Calgary is a great place to live, by all accounts, but you might not wanna die there. As the National Post reports, the conservative capital of Canada is running out of room to bury its bodies. “Calgary, which maintains five graveyards, has only eight more years of cemetery space,” as per the Post.
Now, having lived in Calgary for 12 years, I’ve seen the city expand from seeing farmers’ fields from my backyard to all the new communities, strip malls and even a couple LRT extensions in my time. There’s no question that space is at a premium within the current city limits. As opposed to Toronto, where buildings are bought out and knocked down to put up condos, Calgary’s expansion has been mostly outwards, not upwards (although there certainly are a few more shiny glass towers downtown than when I left town in ’05). And I can see how a cemetery might not be as profitable as an office building or housing complex, so I suppose this doesn’t surprise me.
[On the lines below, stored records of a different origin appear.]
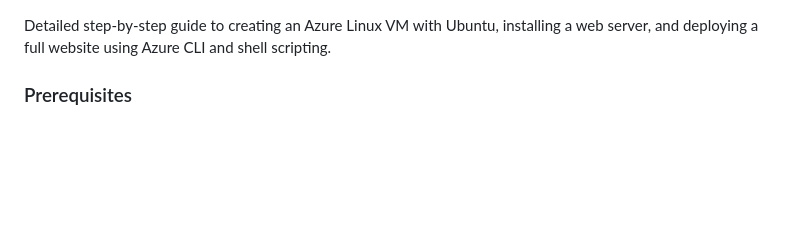
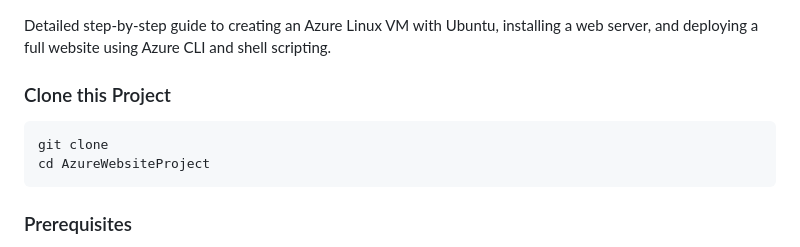
Before and after one commit to atulkamble/azure-ubuntu-webserver-setup, a Markdown page: README.md, the part around the change. GitHub-like rendering; blank space fills up the shorter version.

````diff
--- a/README.md
+++ b/README.md
@@ -1,4 +1,10 @@
 Detailed step-by-step guide to creating an Azure Linux VM with Ubuntu, installing a web server, and deploying a full website using Azure CLI and shell scripting.
+
+### Clone this Project
+```
+git clone
+cd AzureWebsiteProject
+```
 
 ### Prerequisites
 
````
Y’see, Calgary’s been booming for quite some time now. The National Post notes “In the ‘40s, Calgary’s population was about 90,000. After the oil boom in the ‘70s, it exceeded 500,000. It now stands at more than 1.2 million.” Since cemeteries aren’t the most profitable investment, some of the biggest ones, like Queen’s Park cemetery, date back to the 40’s, when the rapid expansion of the Calgarian population could not possibly have been foreseen. (And yes, I do find it funny that Calgary named a large burial ground after the Ontario provincial legislature. I suppose the post-war urban planners at least had a sense of humour…)
But, according to the Post, “There are several privately run cemeteries in the city with lots of space: unlike the municipal governments, the private sector does not seem to have the same problems planning for the future.” Hmm, I don’t suppose said proclamation by the paper would be in support of privatizing another enterprise, which has purportedly found favour in that province, would it?